The only real difference was the electric razor grille of the Messenger of the Gods as compared to the Packard’s front end, which was eerily predictive of the Edsel’s . I often wonder what the reception to the Predictor would have been if S-P had somehow come up with the funds to put it into production, given the belly flop that the Edsel had with the same theme. As Louie B. Mayer supposedly said, “All predictions are difficult, especially those about the future.”
And it was the “Big M,” as it had shed the dressed-up-Ford image that Mercury had previously, and would once again come to embrace before suffering death as a Ford Crown Victoria with a different grill that only seemed to appeal those who could have bought a Turnpike Cruiser when they were new cars sitting on the lot at ‘Ford’ Groves in Cape Girardeau. Indeed, my only experience with a Mercury was a 1989 Tracer, a down-under Ford Laser with the ‘hockey sticks’ emblem substituted for the blue oval, and a fancy pants interior with little lights on the door that light up when the door opened (those Brougham-aholics can inform us of the correct term.) But it did light the way to the future with the newly legal dual headlights, at least in some jurisdictions. There’s a reason Ford and the ‘Big M’ had those brows on 1957, even if they had to use a tacked piece on the fender, reminiscent of what Studebaker did for the next model year. You could get your Cruiser with single lights as well, as this Monarch demonstrates.

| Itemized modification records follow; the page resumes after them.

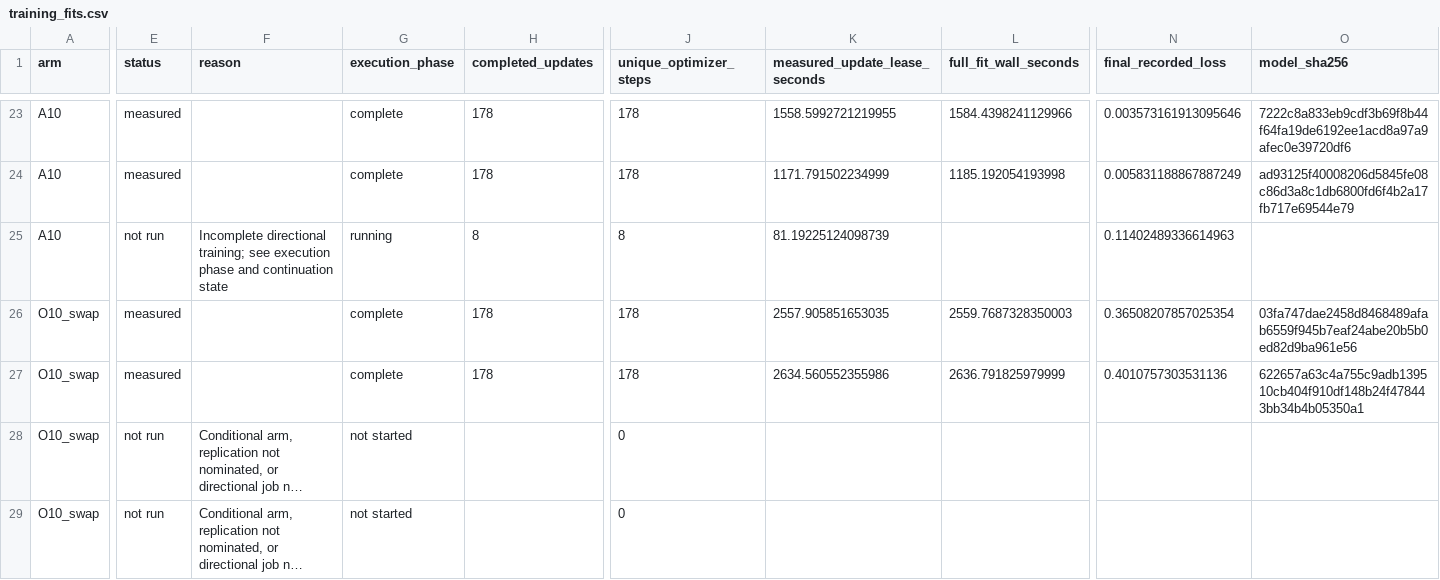
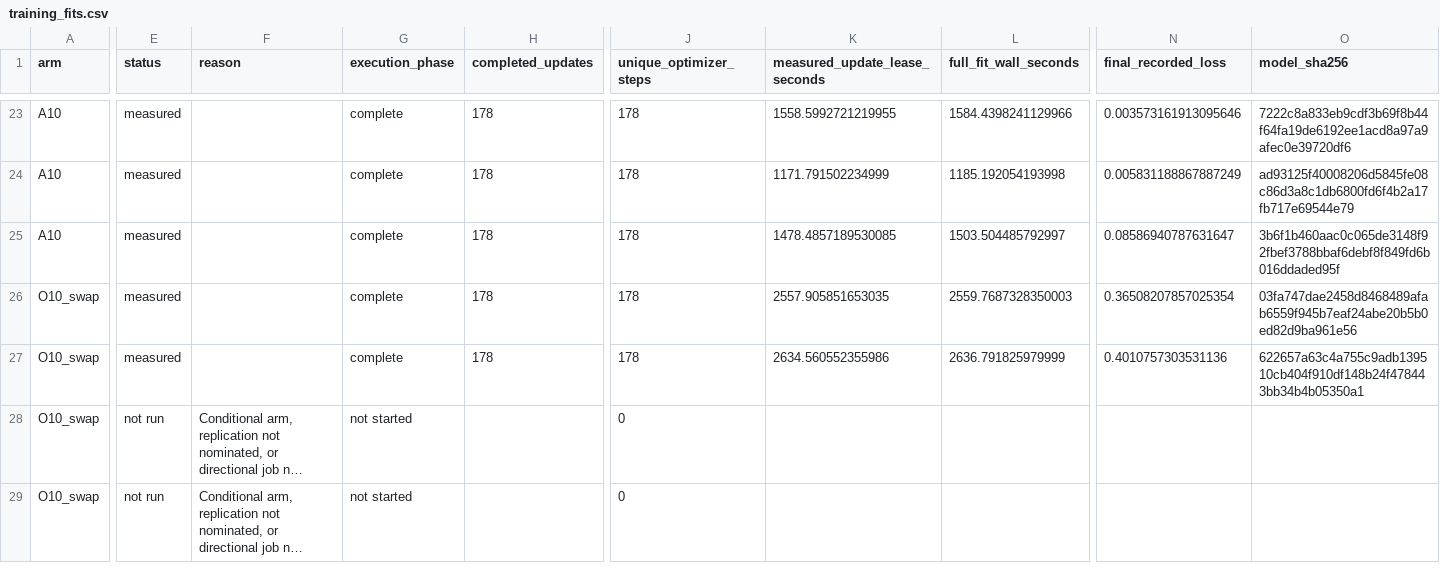
Before and after one commit to matheuspf/cell-tracking, a CSV file: results/pipeline-error-training-20260915/training_fits.csv, drawn as a sheet; only a part is shown, gaps mark what is left out; long unchanged cells end in …; the diff covers the shown part only; the diff names each change by its address in the sheet, - before the commit and + after, or states it on an @@ line.

```diff
--- a/results/pipeline-error-training-20260915/training_fits.csv
+++ b/results/pipeline-error-training-20260915/training_fits.csv
-E25 (status): not run
+E25 (status): measured
-F25 (reason): Incomplete directional training; see execution phase and continuation state
+F25 (reason): (empty)
-G25 (execution_phase): running
+G25 (execution_phase): complete
-H25 (completed_updates): 8
+H25 (completed_updates): 178
-J25 (unique_optimizer_steps): 8
+J25 (unique_optimizer_steps): 178
-K25 (measured_update_lease_seconds): 81.19225124098739
+K25 (measured_update_lease_seconds): 1478.4857189530085
-L25 (full_fit_wall_seconds): (empty)
+L25 (full_fit_wall_seconds): 1503.504485792997
-N25 (final_recorded_loss): 0.11402489336614963
+N25 (final_recorded_loss): 0.08586940787631647
-O25 (model_sha256): (empty)
+O25 (model_sha256): 3b6f1b460aac0c065de3148f92fbef3788bbaf6debf8f849fd6b016ddaded95f
```
Also changed, not shown: 5 edited cells elsewhere in this file, results/pipeline-error-training-20260915/experiment_matrix.csv, results/pipeline-error-training-20260915/per_embryo_scores.csv, 11 other files.
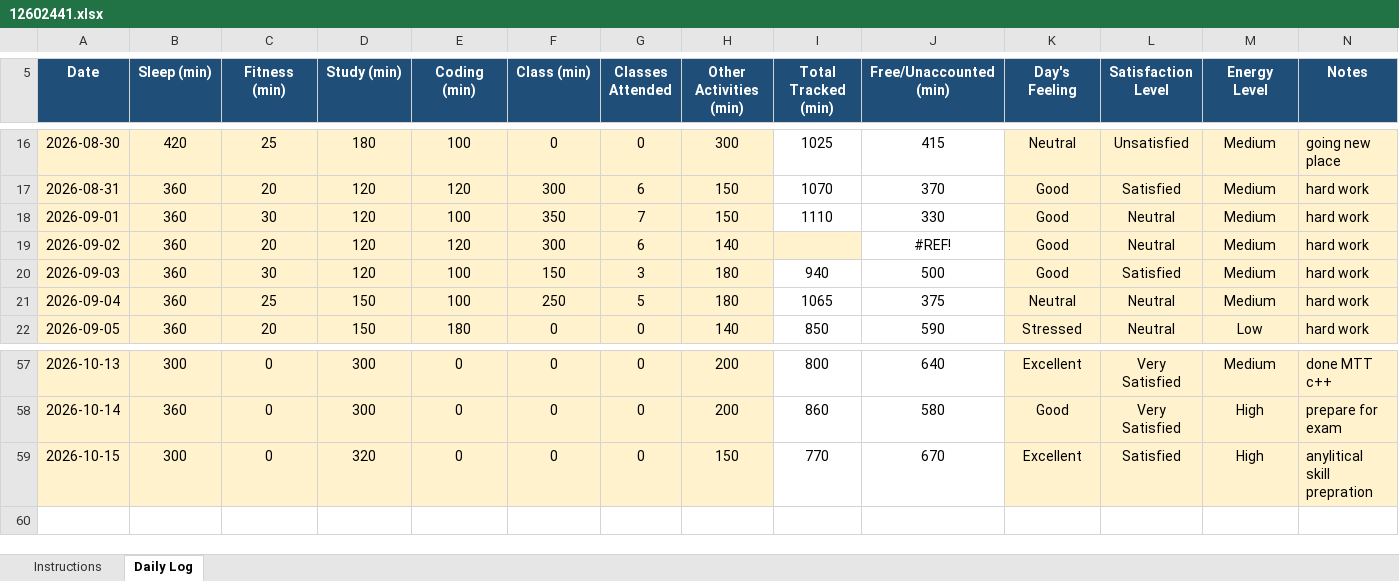
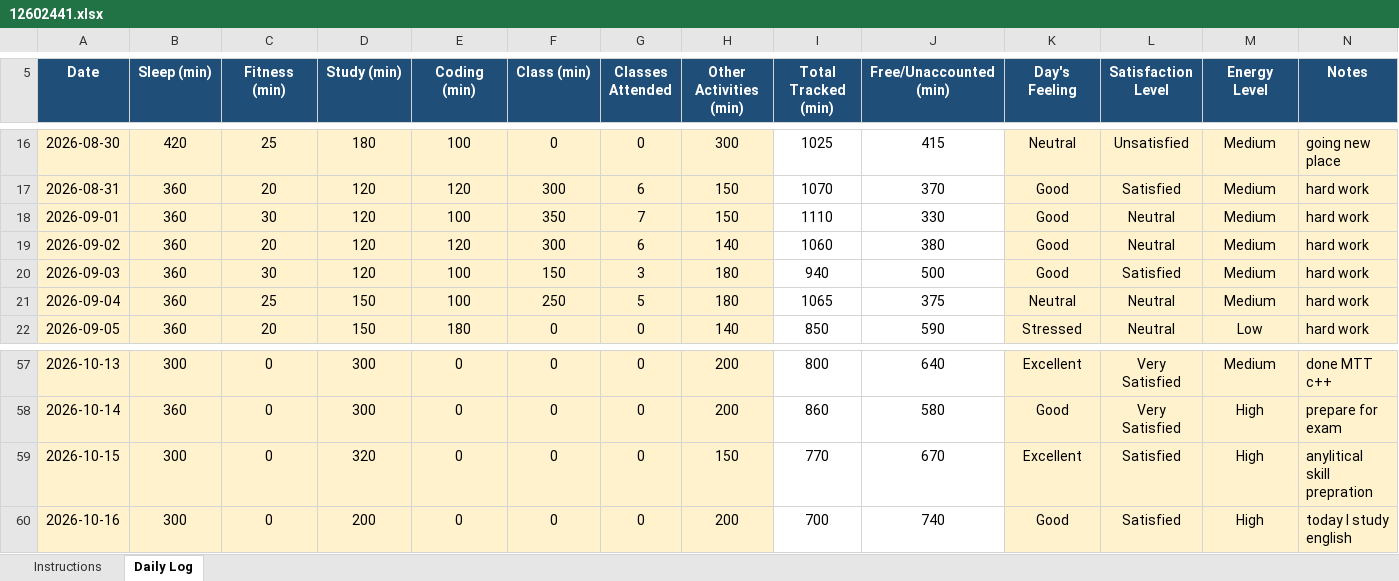
Before and after one commit to coder-shub/12602441, an Excel workbook: 12602441.xlsx, sheet Daily Log, drawn as a sheet; only a part is shown, gaps mark what is left out; values as stored, in another font and other column widths than the file's, no borders; conditional formats not drawn; the diff names each change by its address in the sheet, - before the commit and + after, or states it on an @@ line.

Commit message:
update on 16-10-2026

```diff
--- a/12602441.xlsx (sheet Daily Log)
+++ b/12602441.xlsx (sheet Daily Log)
-I19 (Total Tracked (min)): (empty)
+I19 (Total Tracked (min)): 1060
-I19 fill: #FFF2CC
+I19 fill: none
-J19 (Free/Unaccounted (min)): #REF!
+J19 (Free/Unaccounted (min)): 380
+row 60: 2026-10-16 | 300 | 0 | 200 | 0 | 0 | 0 | 200 | 700 | 740 | Good | Satisfied | High | today I study english
```
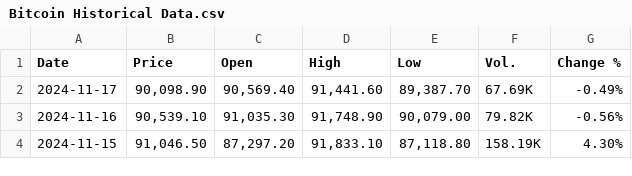
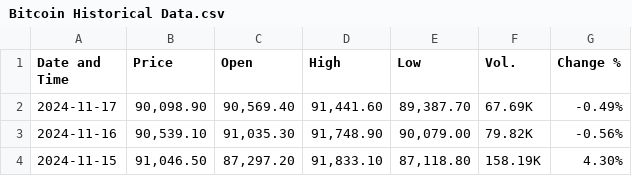
Before and after one commit to MOWENS117/MOWENS117.github.io, a CSV file: Bitcoin Historical Data.csv, drawn as a sheet; only a part is shown.

Commit message:
Add files via upload

```diff
--- a/Bitcoin Historical Data.csv
+++ b/Bitcoin Historical Data.csv
@@ -1,2 +1,2 @@
-Date,Price,Open,High,Low,Vol.,Change %
+Date and Time,Price,Open,High,Low,Vol.,Change %
 2024-11-17,"90,098.90","90,569.40","91,441.60","89,387.70",67.69K,-0.49%
```
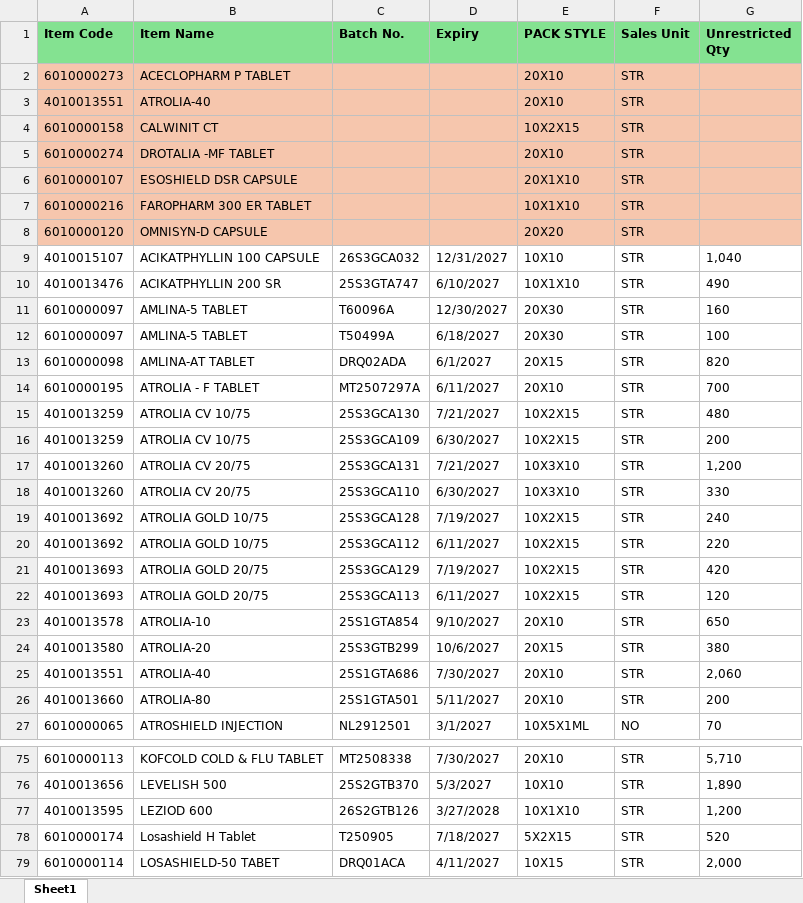
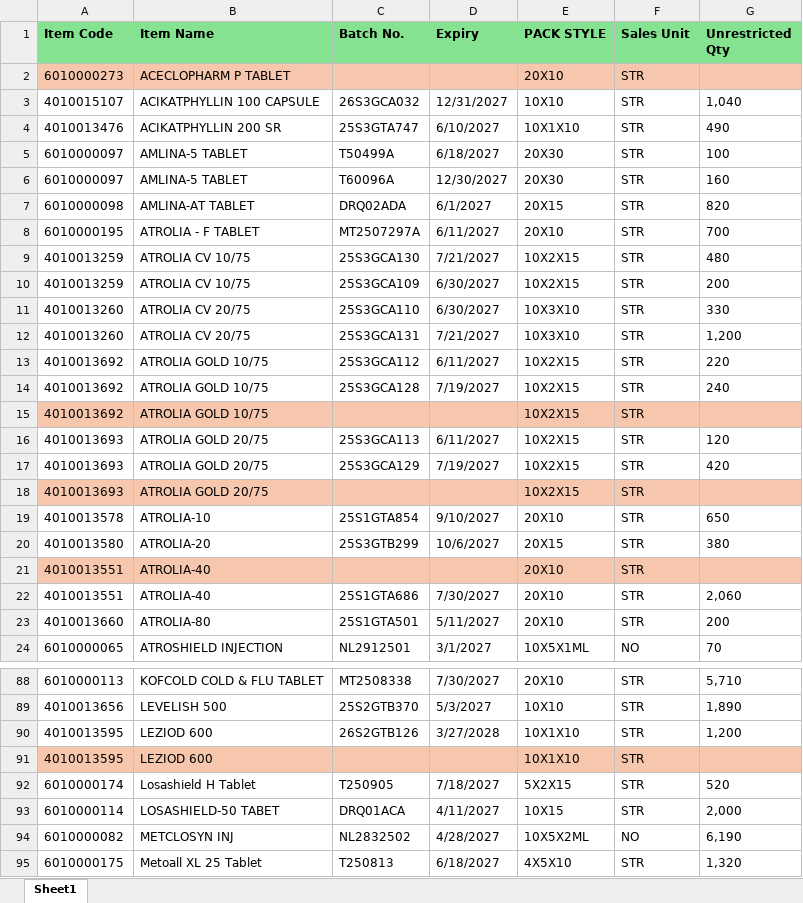
Before and after one commit to ishwarpharma/kemsyn, an Excel workbook: KSTOCK.xlsx, sheet Sheet1, drawn as a sheet; only a part is shown, gaps mark what is left out; the shorter side is filled out with more unchanged rows; values as stored, in another font and other column widths than the file's, no borders; addresses are those after the commit; the diff covers the shown part only; the diff names each change by its address in the sheet, - before the commit and + after, or states it on an @@ line.

```diff
--- a/KSTOCK.xlsx (sheet Sheet1)
+++ b/KSTOCK.xlsx (sheet Sheet1)
@@ row 4 moved to row 32: 6010000158 @@
@@ row 5 moved to row 59: 6010000274 @@
@@ row 6 moved to row 65: 6010000107 @@
@@ row 7 moved to row 67: 6010000216 @@
@@ row 8 moved to row 113: 6010000120 @@
@@ row 12 moved to row 5: 6010000097 @@
@@ row 18 moved to row 11: 4010013260 @@
+row 13: 4010013692 | ATROLIA GOLD 10/75 | 25S3GCA112 | 6/11/2027 | 10X2X15 | STR | 220
-A15:G15 fill: none
+A15:G15 fill: #F6C6AD
-C15 (Batch No.): 25S3GCA112
+C15 (Batch No.): (empty)
-D15 (Expiry): 6/11/2027
+D15 (Expiry): (empty)
-G15 (Unrestricted Qty): 220
+G15 (Unrestricted Qty): (empty)
+row 16: 4010013693 | ATROLIA GOLD 20/75 | 25S3GCA113 | 6/11/2027 | 10X2X15 | STR | 120
-A18:G18 fill: none
+A18:G18 fill: #F6C6AD
-C18 (Batch No.): 25S3GCA113
+C18 (Batch No.): (empty)
-D18 (Expiry): 6/11/2027
+D18 (Expiry): (empty)
-G18 (Unrestricted Qty): 120
+G18 (Unrestricted Qty): (empty)
@@ row 3 moved to row 21: 4010013551 @@
+row 91: 4010013595 | LEZIOD 600 |  |  | 10X1X10 | STR
```
Also changed, not shown: 38 added rows, 7 moved rows and 6 edited cells elsewhere in this sheet.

The pizza-slice taillights also did last until 1959, and of course its retracting rear window was resurrected in the Breezeway.
My final thought: of all the 1957 brands that the folks in Dearborn imagined the ‘Big M’ going up against in 1957, all of them seemed to point to the end of one trend, and not the beginning of another. Only Virgil Exner’s (there he is again) finned missiles seemed close to predicting the much cleaner look of the Sixties, and even he seemed to have gone the wrong track by the time 1960 came around, giving us such memorable exercises as the 1961 line. Maybe the folks behind the Turnpike Cruiser don’t seem like such fools after all. Now, where did I put that slice of pepperoni pie?